### Edit tracking data
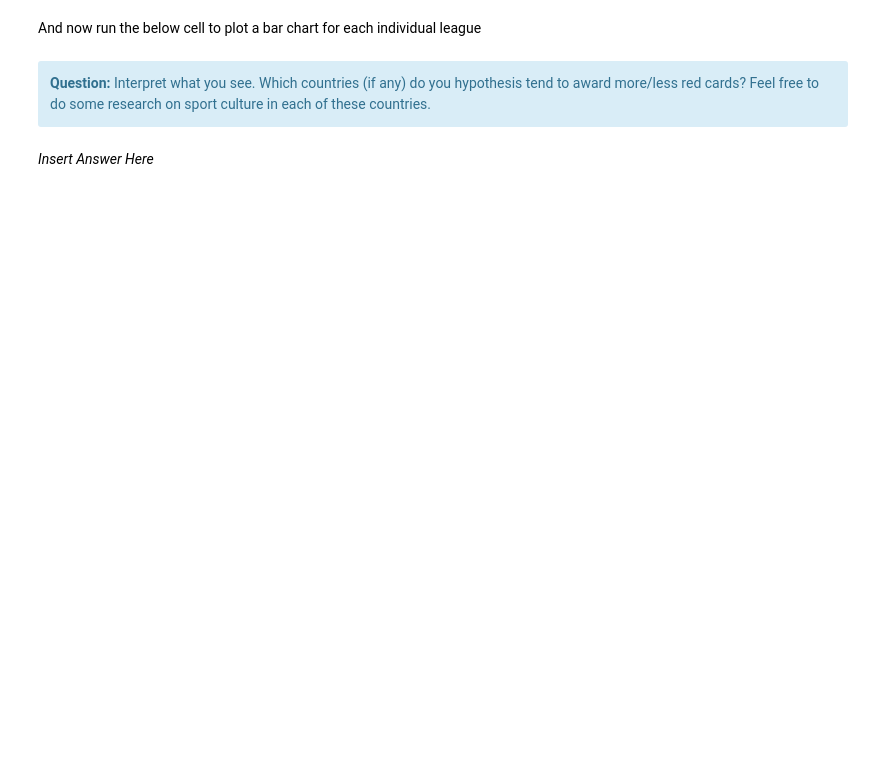
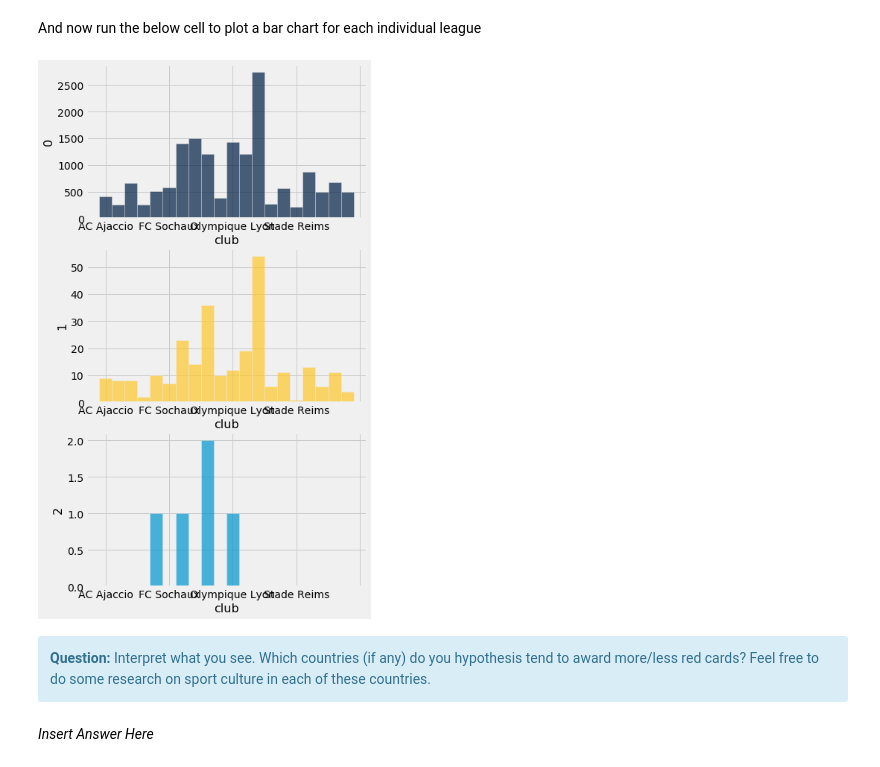
Before and after one commit to ds-modules/BUDS-SU21-Dev, a Jupyter notebook: Project_Extensions/Soccer/Soccer_Extension.ipynb, the cells around one changed output. Drawn from its saved outputs; the diff is of its cells as text; code cells hidden in the pictures; blank space fills up the shorter version.

```diff
--- a/Project_Extensions/Soccer/Soccer_Extension.ipynb
+++ b/Project_Extensions/Soccer/Soccer_Extension.ipynb
@@ -194,0 +226,3 @@ agg
+# %%
+france_agg = france.pivot("redCards", "club")
+france_agg
@@ -195,7 +242,9 @@ agg
 # %% [markdown]
 And now run the below cell to plot a bar chart for each individual league
 # %%
-agg.bar("leagueCountry", overlay=False)
+france_agg.bar("club", overlay=False)
+# %% [output]
+[figure, added]
 # %% [markdown]
 <div class="alert alert-info">
 <b>Question:</b>
```
Also changed, not shown: parts of 71 cells of this notebook, 3 other files.
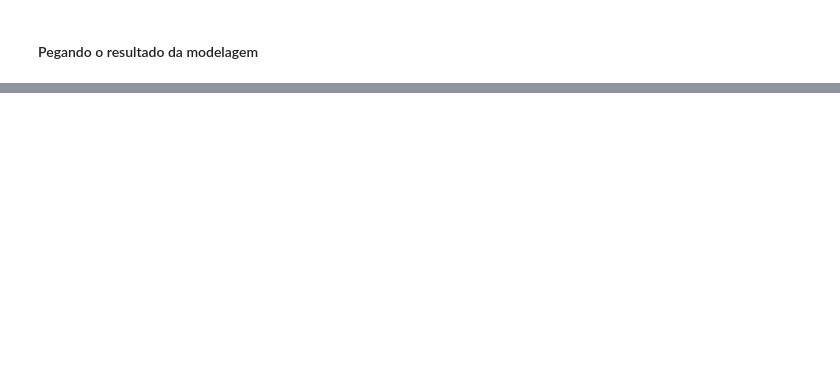
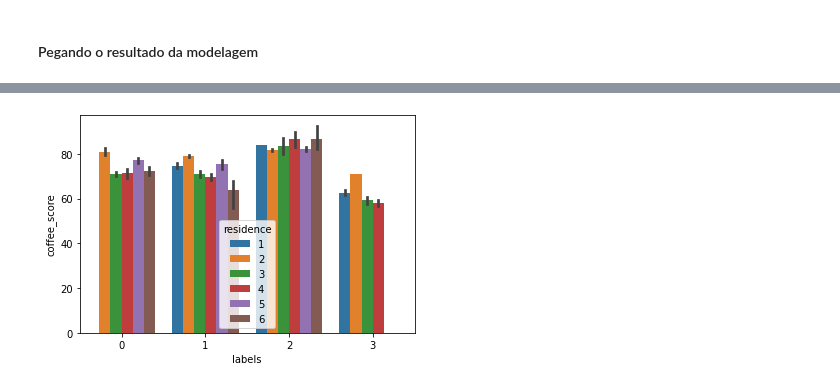
Before and after one commit to Brendhon/conecta-cafe-ml, a Jupyter notebook: Projeto C318.ipynb, the cells around one changed output, grey strips where cells are left out. Drawn from its saved outputs; the diff is of its cells as text; code cells hidden in the pictures; blank space fills up the shorter version.

```diff
--- a/Projeto C318.ipynb
+++ b/Projeto C318.ipynb
@@ -506,0 +551,4 @@ producer_df.corr(method ='pearson')
+# %%
+ax = sns.barplot(x="labels", y="coffee_score", hue="residence", data=producer_df)
+# %% [output]
+[figure, added]
```
Also changed, not shown: parts of 23 cells of this notebook.
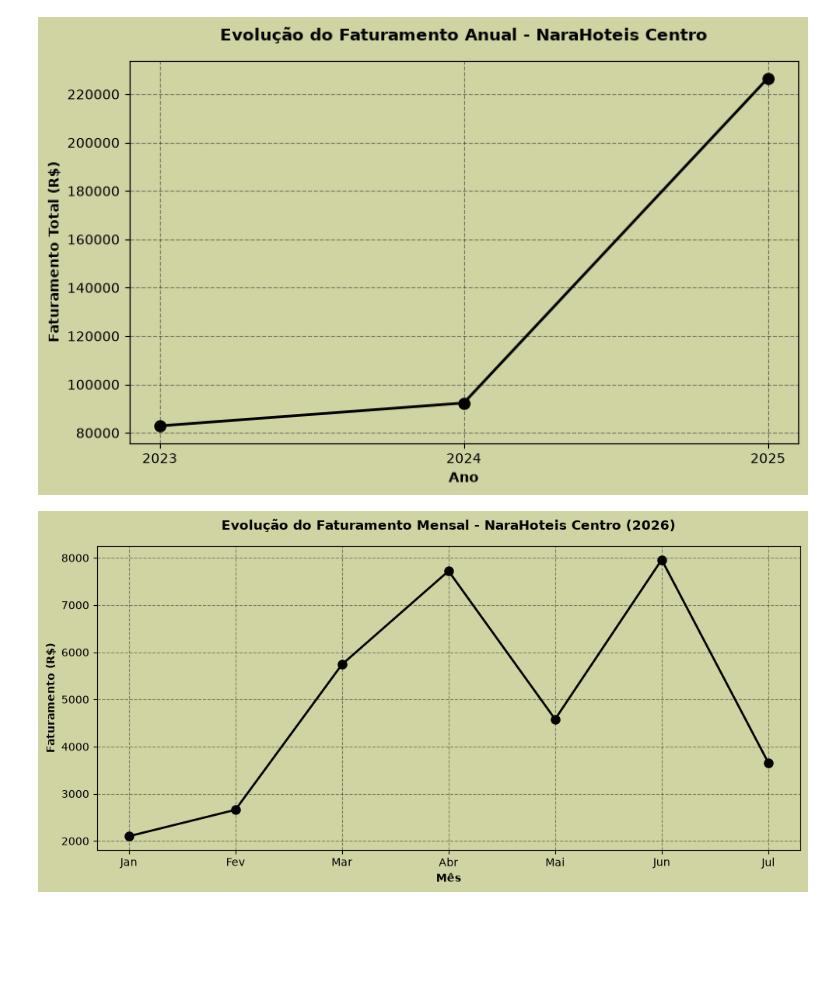
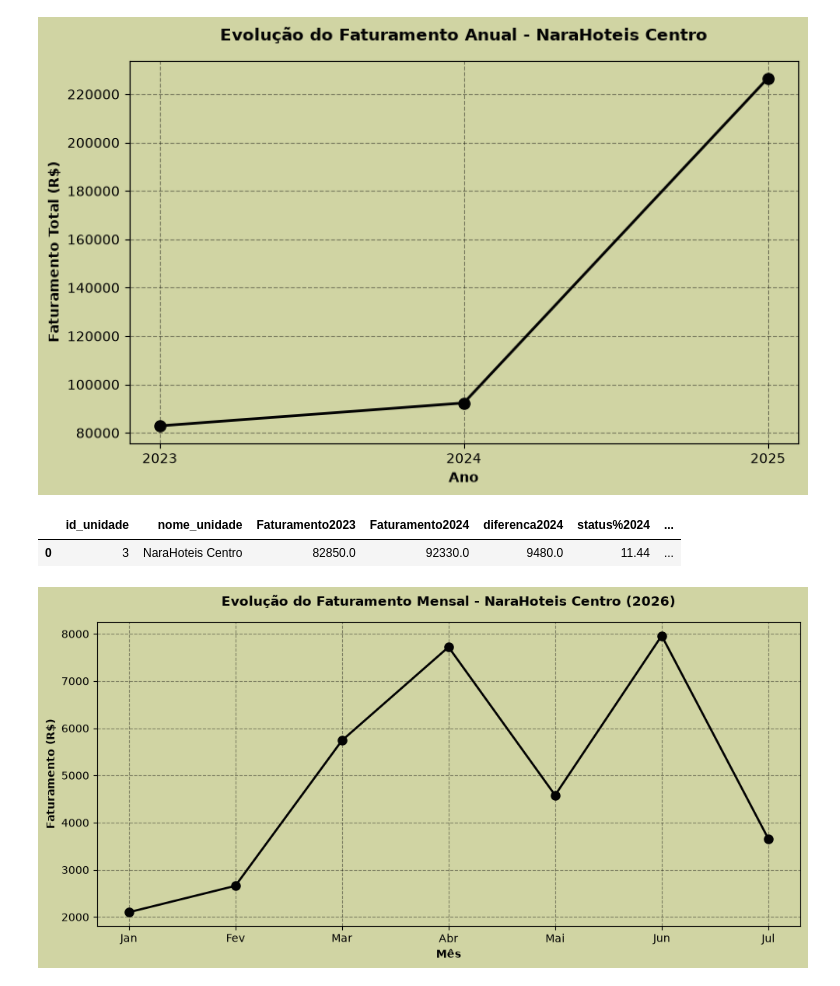
Before and after one commit to IanSeedd/Narahoteis, a Jupyter notebook: notebooks/consulta/consulta.ipynb, the cells around one changed output. Cells and saved outputs as stored; diff of their text form; code cells hidden in the pictures; blank space fills up the shorter version.

```diff
--- a/notebooks/consulta/consulta.ipynb
+++ b/notebooks/consulta/consulta.ipynb
@@ -1332,6 +1392,11 @@ df_centro = analise_unidade_historico(3)
 grafico_temporal(df_centro)
 # %% [output]
 [figure]
+# %%
+df_centro
+# %% [output]
+|  | id_unidade | nome_unidade | Faturamento2023 | Faturamento2024 | diferenca2024 | status%2024 | ... |
+| 0 | 3 | NaraHoteis Centro | 82850.0 | 92330.0 | 9480.0 | 11.44 | ... |
 # %%
 df_centro = analise_unidade_mensal(3, 2026)
 # %%
```
Also changed, not shown: parts of 9 cells of this notebook, 4 other files.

### WORK TO COMPLETE
Looking at the data above, report how many of its lines include the word "club". The number alone is the answer.

### SOLUTION FOR THIS TASK
2